Revision tracking records:
=== Section Start ===

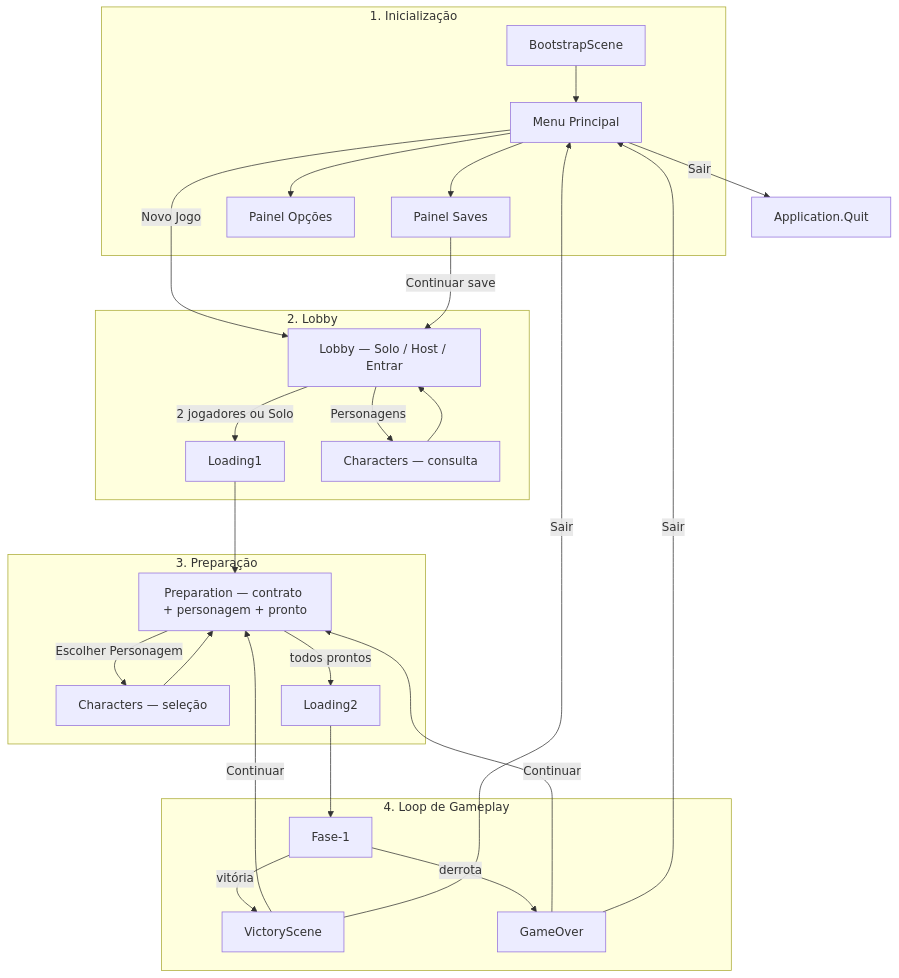
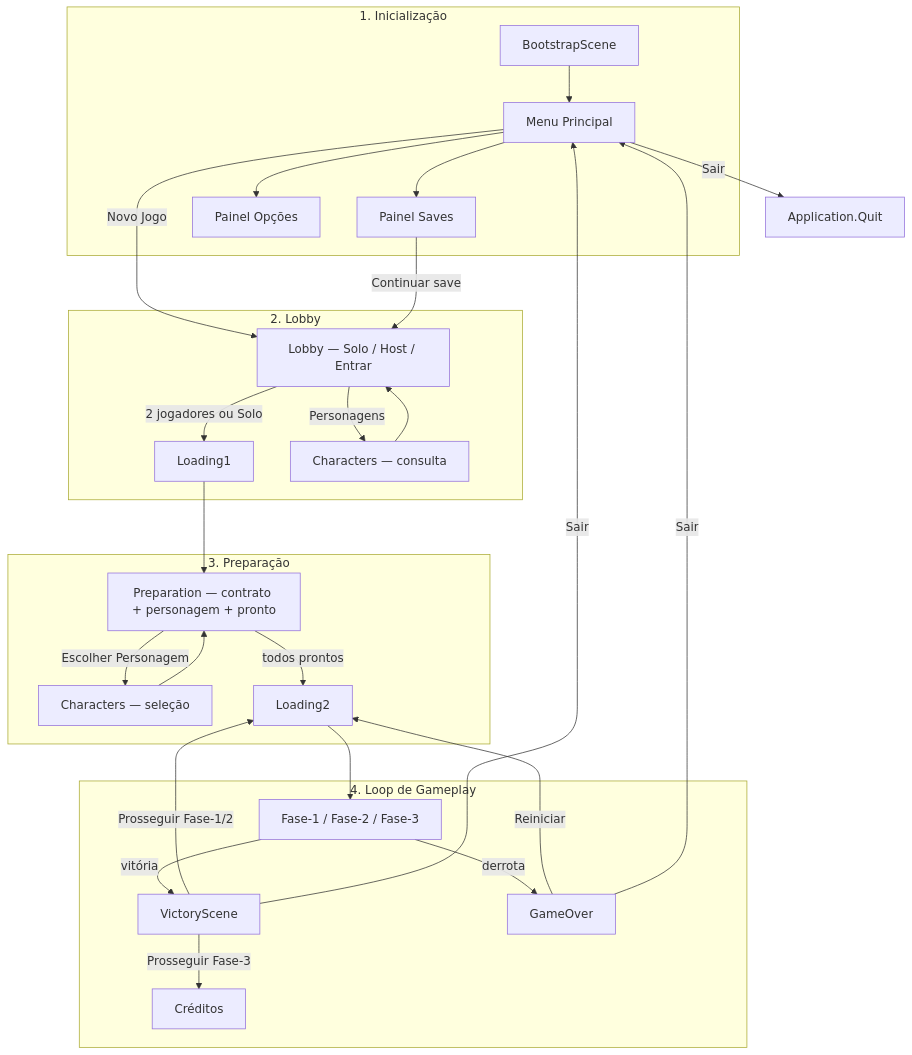
The diagram in docs/editor/flows/screen-flow-diagram.md (debsscc/MidnightMeow), drawn with Mermaid before and after one commit. The commit also changed 137 other files, not shown here.

````diff
--- a/docs/editor/flows/screen-flow-diagram.md
+++ b/docs/editor/flows/screen-flow-diagram.md
@@ -7,44 +7,46 @@
 ```mermaid
 flowchart TD
     subgraph init [1. Inicialização]
         Bootstrap[BootstrapScene]
         Menu[Menu Principal]
         Saves[Painel Saves]
         Options[Painel Opções]
         Bootstrap --> Menu
         Menu --> Saves
         Menu --> Options
     end
 
     subgraph lobby [2. Lobby]
         LobbyMode[Lobby — Solo / Host / Entrar]
         Menu -->|Novo Jogo| LobbyMode
         Saves -->|Continuar save| LobbyMode
         LobbyMode -->|2 jogadores ou Solo| Load1[Loading1]
         LobbyMode -->|Personagens| CharsBrowse[Characters — consulta]
         CharsBrowse --> LobbyMode
     end
 
     subgraph prep [3. Preparação]
         Preparation[Preparation — contrato + personagem + pronto]
         Load1 --> Preparation
         Preparation -->|Escolher Personagem| CharsSelect[Characters — seleção]
         CharsSelect --> Preparation
         Preparation -->|todos prontos| Load2[Loading2]
     end
 
     subgraph loop [4. Loop de Gameplay]
-        Gameplay[Fase-1]
+        Gameplay[Fase-1 / Fase-2 / Fase-3]
         Victory[VictoryScene]
         Defeat[GameOver]
+        Credits[Créditos]
         Load2 --> Gameplay
         Gameplay -->|vitória| Victory
         Gameplay -->|derrota| Defeat
-        Victory -->|Continuar| Preparation
-        Defeat -->|Continuar| Preparation
+        Victory -->|Prosseguir Fase-1/2| Load2
+        Victory -->|Prosseguir Fase-3| Credits
+        Defeat -->|Reiniciar| Load2
         Victory -->|Sair| Menu
         Defeat -->|Sair| Menu
     end
 
     Menu -->|Sair| Quit[Application.Quit]
 ```
````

=== Section End ===

### Exercise directions
Only the lines above from the one with "subgraph init [1. Inicialização]" through the one with "Preparation -->|Escolher Personagem|" should be duplicated, character for character.

### Reply
     subgraph init [1. Inicialização]
         Bootstrap[BootstrapScene]
         Menu[Menu Principal]
         Saves[Painel Saves]
         Options[Painel Opções]
         Bootstrap --> Menu
         Menu --> Saves
         Menu --> Options
     end
 
     subgraph lobby [2. Lobby]
         LobbyMode[Lobby — Solo / Host / Entrar]
         Menu -->|Novo Jogo| LobbyMode
         Saves -->|Continuar save| LobbyMode
         LobbyMode -->|2 jogadores ou Solo| Load1[Loading1]
         LobbyMode -->|Personagens| CharsBrowse[Characters — consulta]
         CharsBrowse --> LobbyMode
     end
 
     subgraph prep [3. Preparação]
         Preparation[Preparation — contrato + personagem + pronto]
         Load1 --> Preparation
         Preparation -->|Escolher Personagem| CharsSelect[Characters — seleção]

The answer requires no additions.